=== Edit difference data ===
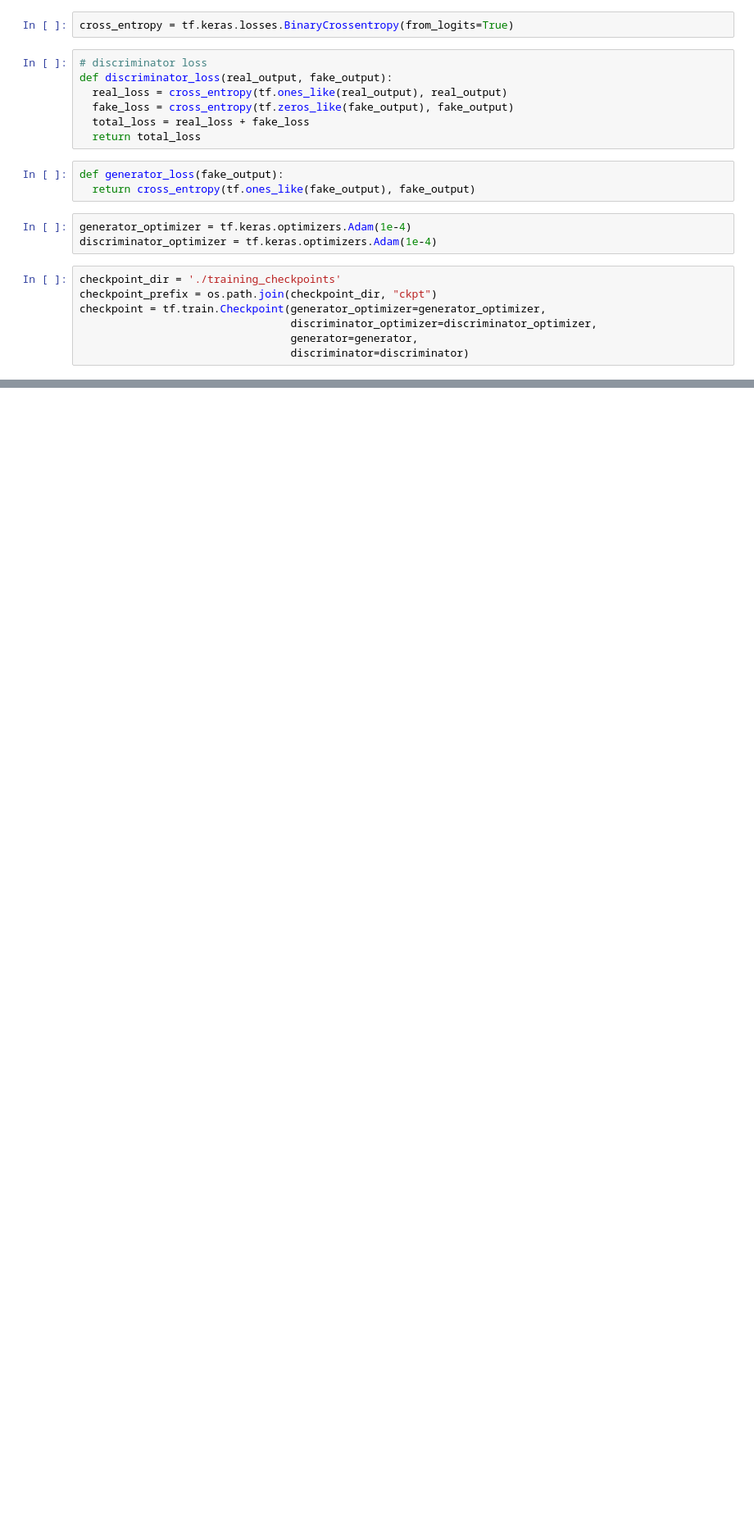
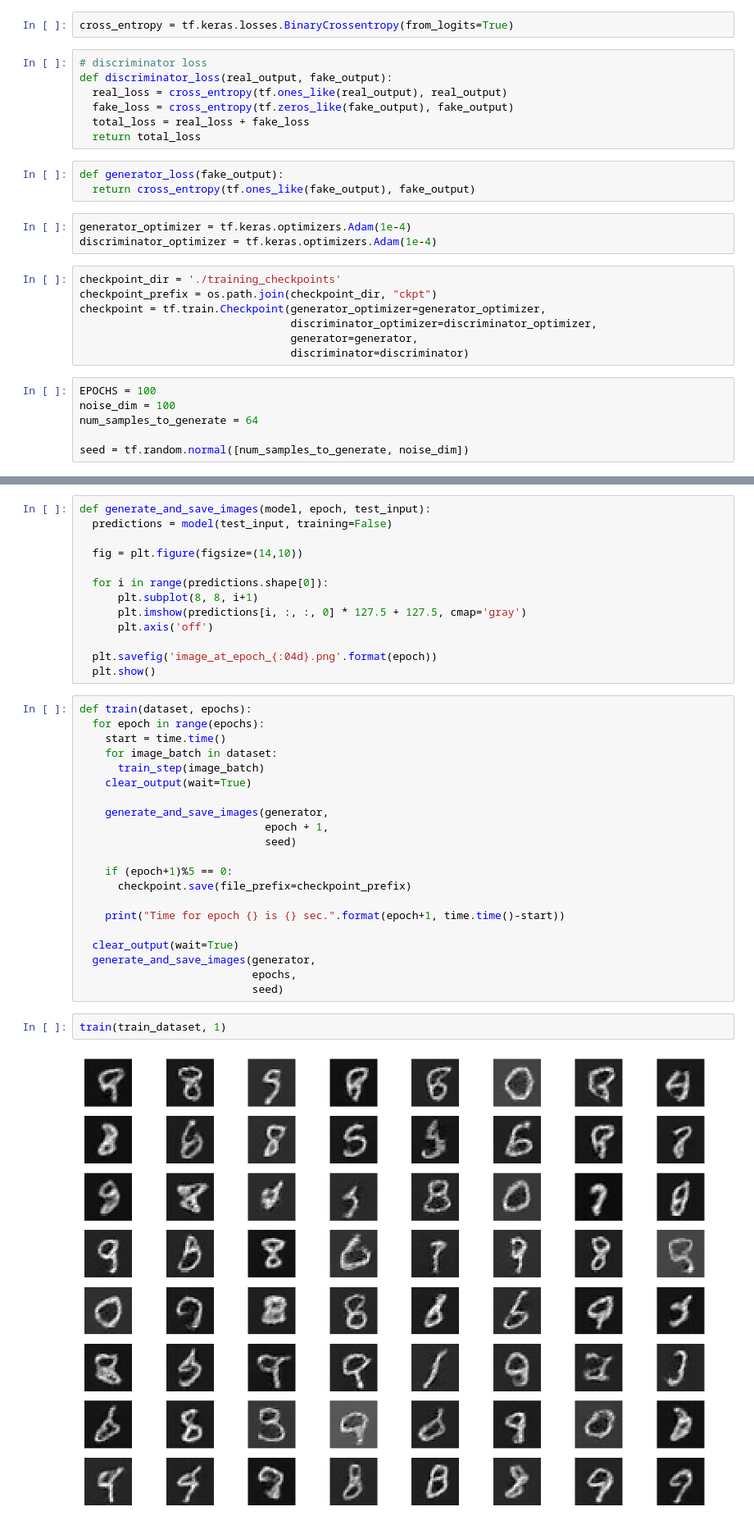
Before and after one commit to sourcecode369/unconventional-neural-networks, a Jupyter notebook: DCGAN/Deep_Convolutional_Generative_Adversarial_Neural_Networks.ipynb, the cells around one changed output, grey strips where cells are left out. Shown at 82% size. Drawn from its saved outputs; the diff is of its cells as text; blank space fills up the shorter version.

```diff
--- a/DCGAN/Deep_Convolutional_Generative_Adversarial_Neural_Networks.ipynb
+++ b/DCGAN/Deep_Convolutional_Generative_Adversarial_Neural_Networks.ipynb
@@ -110,3 +110,9 @@ checkpoint = tf.train.Checkpoint(generator_optimizer=generator_optimizer,
                                  discriminator_optimizer=discriminator_optimizer,
                                  generator=generator,
                                  discriminator=discriminator)
+# %%
+EPOCHS = 100
+noise_dim = 100
+num_samples_to_generate = 64
+
+seed = tf.random.normal([num_samples_to_generate, noise_dim])
@@ -112,0 +140,38 @@ checkpoint = tf.train.Checkpoint(generator_optimizer=generator_optimizer,
+# %%
+def generate_and_save_images(model, epoch, test_input):
+  predictions = model(test_input, training=False)
+
+  fig = plt.figure(figsize=(14,10))
+
+  for i in range(predictions.shape[0]):
+      plt.subplot(8, 8, i+1)
+      plt.imshow(predictions[i, :, :, 0] * 127.5 + 127.5, cmap='gray')
+      plt.axis('off')
+
+  plt.savefig('image_at_epoch_{:04d}.png'.format(epoch))
+  plt.show()
+# %%
+def train(dataset, epochs):
+  for epoch in range(epochs):
+    start = time.time()
+    for image_batch in dataset:
+      train_step(image_batch)
+    clear_output(wait=True)
+
+    generate_and_save_images(generator,
+                             epoch + 1,
+                             seed)
+
+    if (epoch+1)%5 == 0:
+      checkpoint.save(file_prefix=checkpoint_prefix)
+
+    print("Time for epoch {} is {} sec.".format(epoch+1, time.time()-start))
+
+  clear_output(wait=True)
+  generate_and_save_images(generator,
+                           epochs,
+                           seed)
+# %%
+train(train_dataset, 1)
+# %% [output]
+[figure, added]
```
Also changed, not shown: parts of 8 cells of this notebook.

=== Directions for this task ===
With the pictures removed, return all the entries exactly.

=== Response box ===
Before and after one commit to sourcecode369/unconventional-neural-networks, a Jupyter notebook: DCGAN/Deep_Convolutional_Generative_Adversarial_Neural_Networks.ipynb, the cells around one changed output, grey strips where cells are left out. Shown at 82% size. Drawn from its saved outputs; the diff is of its cells as text; blank space fills up the shorter version.

```diff
--- a/DCGAN/Deep_Convolutional_Generative_Adversarial_Neural_Networks.ipynb
+++ b/DCGAN/Deep_Convolutional_Generative_Adversarial_Neural_Networks.ipynb
@@ -110,3 +110,9 @@ checkpoint = tf.train.Checkpoint(generator_optimizer=generator_optimizer,
                                  discriminator_optimizer=discriminator_optimizer,
                                  generator=generator,
                                  discriminator=discriminator)
+# %%
+EPOCHS = 100
+noise_dim = 100
+num_samples_to_generate = 64
+
+seed = tf.random.normal([num_samples_to_generate, noise_dim])
@@ -112,0 +140,38 @@ checkpoint = tf.train.Checkpoint(generator_optimizer=generator_optimizer,
+# %%
+def generate_and_save_images(model, epoch, test_input):
+  predictions = model(test_input, training=False)
+
+  fig = plt.figure(figsize=(14,10))
+
+  for i in range(predictions.shape[0]):
+      plt.subplot(8, 8, i+1)
+      plt.imshow(predictions[i, :, :, 0] * 127.5 + 127.5, cmap='gray')
+      plt.axis('off')
+
+  plt.savefig('image_at_epoch_{:04d}.png'.format(epoch))
+  plt.show()
+# %%
+def train(dataset, epochs):
+  for epoch in range(epochs):
+    start = time.time()
+    for image_batch in dataset:
+      train_step(image_batch)
+    clear_output(wait=True)
+
+    generate_and_save_images(generator,
+                             epoch + 1,
+                             seed)
+
+    if (epoch+1)%5 == 0:
+      checkpoint.save(file_prefix=checkpoint_prefix)
+
+    print("Time for epoch {} is {} sec.".format(epoch+1, time.time()-start))
+
+  clear_output(wait=True)
+  generate_and_save_images(generator,
+                           epochs,
+                           seed)
+# %%
+train(train_dataset, 1)
+# %% [output]
+[figure, added]
```
Also changed, not shown: parts of 8 cells of this notebook.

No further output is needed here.